Doctors are supposed to (1) wash their hands with soap, (2) clean the patient’s skin with chlorhexidine antiseptic, (3) put sterile drapes over the entire patient, (4) wear a sterile mask, hat, gown, and gloves, and (5) put a sterile dressing over the catheter site once the line is in. Check, check, check, check, check. These steps are no-brainers; they have been known and taught for years. So it seemed silly to make a checklist just for them. Still, Provonost asked the nurses in his [intensive care unit] to observe the doctors for a month as they put lines into patients, and record how often they completed each step. In more than a third of patients, they skipped at least one.

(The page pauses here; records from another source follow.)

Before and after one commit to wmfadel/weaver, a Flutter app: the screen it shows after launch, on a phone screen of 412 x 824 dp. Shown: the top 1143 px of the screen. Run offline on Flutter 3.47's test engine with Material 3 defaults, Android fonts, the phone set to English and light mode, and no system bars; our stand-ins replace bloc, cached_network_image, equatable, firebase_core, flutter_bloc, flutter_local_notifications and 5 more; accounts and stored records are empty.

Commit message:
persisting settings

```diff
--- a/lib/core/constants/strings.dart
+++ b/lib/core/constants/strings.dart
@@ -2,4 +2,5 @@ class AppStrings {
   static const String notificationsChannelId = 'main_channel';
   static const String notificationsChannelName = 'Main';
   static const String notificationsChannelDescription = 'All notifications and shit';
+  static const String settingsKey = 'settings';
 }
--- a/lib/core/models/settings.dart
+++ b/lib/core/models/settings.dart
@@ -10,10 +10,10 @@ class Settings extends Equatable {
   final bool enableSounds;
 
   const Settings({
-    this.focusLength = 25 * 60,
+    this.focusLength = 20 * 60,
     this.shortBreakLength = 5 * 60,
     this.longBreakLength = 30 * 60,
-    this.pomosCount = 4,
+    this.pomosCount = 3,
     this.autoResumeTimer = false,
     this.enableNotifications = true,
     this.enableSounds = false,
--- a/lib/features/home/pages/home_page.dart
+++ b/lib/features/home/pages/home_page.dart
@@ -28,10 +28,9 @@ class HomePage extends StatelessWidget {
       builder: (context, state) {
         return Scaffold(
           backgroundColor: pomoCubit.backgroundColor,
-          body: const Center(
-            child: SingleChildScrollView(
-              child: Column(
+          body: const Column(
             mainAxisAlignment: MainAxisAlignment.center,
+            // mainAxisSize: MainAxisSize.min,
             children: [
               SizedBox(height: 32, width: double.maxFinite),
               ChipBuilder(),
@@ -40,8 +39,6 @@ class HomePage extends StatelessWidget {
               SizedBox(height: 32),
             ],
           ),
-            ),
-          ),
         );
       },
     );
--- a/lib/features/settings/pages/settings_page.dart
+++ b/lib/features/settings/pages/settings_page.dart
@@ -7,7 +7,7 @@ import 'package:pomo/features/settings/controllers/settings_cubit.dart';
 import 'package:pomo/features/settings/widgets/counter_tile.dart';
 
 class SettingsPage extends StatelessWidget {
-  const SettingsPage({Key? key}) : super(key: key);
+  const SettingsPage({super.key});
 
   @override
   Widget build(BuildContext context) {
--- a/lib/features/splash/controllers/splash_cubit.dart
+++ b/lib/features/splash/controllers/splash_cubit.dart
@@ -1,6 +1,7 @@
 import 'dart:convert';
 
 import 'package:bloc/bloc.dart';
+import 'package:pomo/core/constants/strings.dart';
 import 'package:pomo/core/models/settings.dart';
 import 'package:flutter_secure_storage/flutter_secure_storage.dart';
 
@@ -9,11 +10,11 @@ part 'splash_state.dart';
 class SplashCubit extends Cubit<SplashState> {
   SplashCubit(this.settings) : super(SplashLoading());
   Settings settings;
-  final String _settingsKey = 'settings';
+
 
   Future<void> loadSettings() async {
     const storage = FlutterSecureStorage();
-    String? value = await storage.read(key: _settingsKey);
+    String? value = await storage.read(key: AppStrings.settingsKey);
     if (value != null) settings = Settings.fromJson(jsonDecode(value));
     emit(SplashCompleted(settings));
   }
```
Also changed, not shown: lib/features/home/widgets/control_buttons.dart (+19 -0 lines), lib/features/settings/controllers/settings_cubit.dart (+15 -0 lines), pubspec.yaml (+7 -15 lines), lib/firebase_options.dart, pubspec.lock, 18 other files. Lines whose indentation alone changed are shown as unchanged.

During the next two years, they calculated that this simple checklist ‘prevented forty-three infections and eight deaths, and saved two million dollars in costs.’ The article goes on to ask, if something so simple can transform intensive care, what else can it do? Well, for one, it can improve the analytical process at The Intelligent Investor.
Redressing the balance
I feel we need to define the process we use for selecting stocks more clearly. So for starters we’ll be instituting a simple, written checklist that forces us to address certain issues that our psychology might otherwise encourage us to gloss over. We’re also going to redress the balance between the time we spend running the business and the time we spend researching stocks – we all feel there’s too much of the former and not enough of the latter – and we need to apportion our time better between genuine searching for opportunities and simply regurgitating news. So you can expect to see more in-depth stock research – especially from Greg and myself.
Finally, I’d like to reiterate the sentiments in Greg’s Confessions from the research desk. I’m proud of the service The Intelligent Investor has provided over the past decade and, while we’ll have our ups and downs, now is certainly not the time to panic and make wholesale changes. The Growth Portfolio has risen 3% in July while the index fell 6%. Given the portfolio of extraordinarily cheap stocks it contains, that’s a trend we expect to continue. So amid all the pessimism, we see reasons for optimism.
It would be wonderful to relive the past 12 months knowing what we know now, but unfortunately life isn’t like that. It is at the times we are most challenged that we learn our most valuable lessons. For the analysts at The Intelligent Investor, now is such a time.
I trust that the lessons we learn now will have a greatly beneficial impact on the performance of our recommendations in coming years, and that we will restore the excellent performance our portfolios have shown in the past.